Unfortunately, even some labor organizers are echoing the anti-immigrant backlash. Roman Feher, an organizer with the Laborers Union, recently told the Associated Press that: "It’s really a shame. We’re trying to get people back on their feet. The last thing we need is contractors bringing people in from out of state."
Comments like Feher’s and Mayor Nagin’s do nothing but blame the victims of a system that views some people as expendable. As Malik Rahim, a former Black Panther and housing rights activist in New Orleans, told Salon, this is "the kind of scapegoating that only worsens an already difficult situation."
Discrimination at the Red Cross
SOME IMMIGRANTS displaced by Hurricane Katrina have been doubly victimized–once by the storm and once by the system that’s supposed to protect them. According to media reports, police and U.S. marshals have charged into at least two Red Cross shelters for hurricane refugees and threatened to deport people.
The Wall Street Journal reported that in late September at a shelter in Long Beach, Miss., police and marshals blockaded the parking lot and exits, and then demanded identification from about 60 people who "looked Hispanic"–including some who had been pulled out of the shower and bathroom. Dozens of shelter residents were told to leave within two days, or else they would be deported.
"They asked me where I wanted to go: to Houston, Atlanta or back to Mexico," Jose Luis Rivera, an undocumented construction worker, told the Journal. "I lost everything I own in the storm," said Rivera, whose apartment and pickup truck were destroyed in the flood. "But they said they didn’t care. They told us that if we didn’t leave, they would return [two days later] with buses to take us away."
Assistant shelter manager and volunteer Jesse Acosta was forced to show two forms of ID and wait 20 minutes while being screened for outstanding arrest warrants. He told the Journal that the line of men, women and children who were screened included no whites or African Americans. "I was singled out because of my skin," Acosta said. "These people went through Katrina and went there to be taken care of, not to be hassled."
The Harrison County Sheriff’s Department claimed that no one was threatened with deportation–and it was making sure that those staying in the shelter were hurricane victims. Capt. Windy Swetman even called the raid " more of a humanitarian mission." The following week, another 40 people were forced to leave a Red Cross shelter in D’Iberville, Miss., under similar circumstances.
Even more disturbing, however, are reports that the Red Cross itself has targeted Latinos. Vicky Cintra, of the Mississippi Immigrants Rights Alliance, recently told New America Media that staff at Red Cross shelters in Hattiesburg and Laurel, Miss., cities with large Latino populations, had asked people to show social security numbers and birth certificates–a violation of Red Cross policy, and an incredible request given that many seeking shelter had just lost everything they owned.

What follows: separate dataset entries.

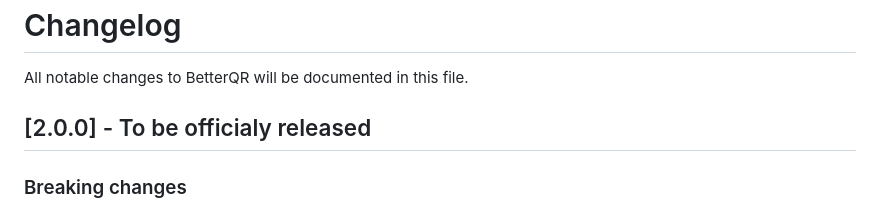
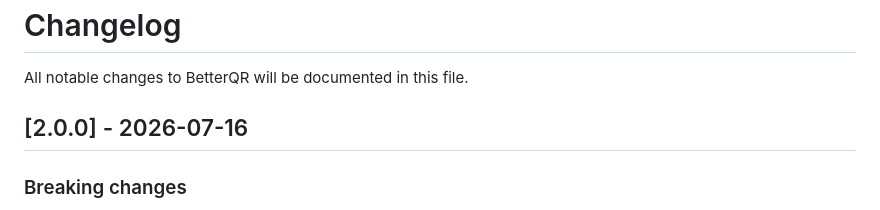
Before and after one commit to DevX-Dragon/betterqr, a Markdown page: CHANGELOG.md, the part around the change. Rendered like a GitHub page.

Commit message:
docs: add release date

```diff
--- a/CHANGELOG.md
+++ b/CHANGELOG.md
@@ -2,7 +2,7 @@
 
 All notable changes to BetterQR will be documented in this file.
 
-## [2.0.0] - To be officialy released
+## [2.0.0] - 2026-07-16
 
 ### Breaking changes
 - `WiFi`/`VCard`/`MeCard`/`SMS`/etc. now use the correctly-validated, correctly-escaped implementation instead of the (buggy, silently-shadowed) duplicate. In practice this means: WEP passwords are now validated against real key-length rules and will raise `ValueError` if invalid where they previously wouldn't; SSIDs/passwords containing `;`, `,`, or `\` now escape those characters in the output string rather than emitting a malformed `WIFI:` string. No public class or function names changed.
```
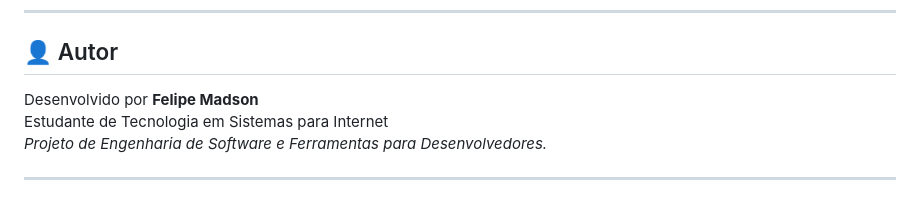
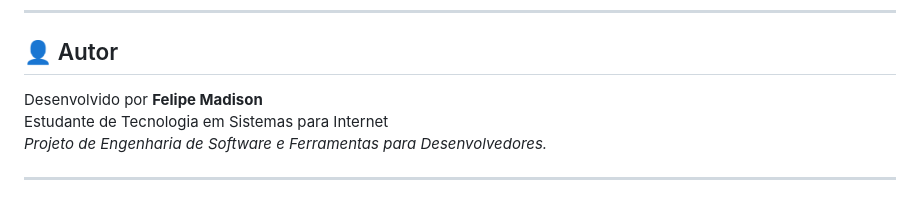
Before and after one commit to FelipeMadson/envdoctor, a Markdown page: README.md, the part around the change. Rendered like a GitHub page.

Commit message:
docs: correct author name to Felipe Madison

```diff
--- a/README.md
+++ b/README.md
@@ -159,7 +159,7 @@ Os testes cobrem:
 
 ## 👤 Autor
 
-Desenvolvido por **Felipe Madson**
+Desenvolvido por **Felipe Madison**
 Estudante de Tecnologia em Sistemas para Internet
 *Projeto de Engenharia de Software e Ferramentas para Desenvolvedores.*
 
```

Also, the Red Cross allegedly told Latino clean-up and construction workers staying in some shelters to leave within 48 hours to make space for Katrina victims whose houses were condemned by FEMA.
This policy–to move workers out of shelters in order to free up space for hurricane evacuees–is "only being implemented against Latinos," Cintra said. "The Red Cross has always thought that everybody who even look like a Latino is a clean-up worker." Even some who could prove that they lived in the area and were victims of Katrina were frightened into leaving, she said.
As Cintra told the Wall Street Journal: "These people have already lost everything they had, and now, they have been victimized all over again."
NICOLE COLSON writes for the Socialist Worker.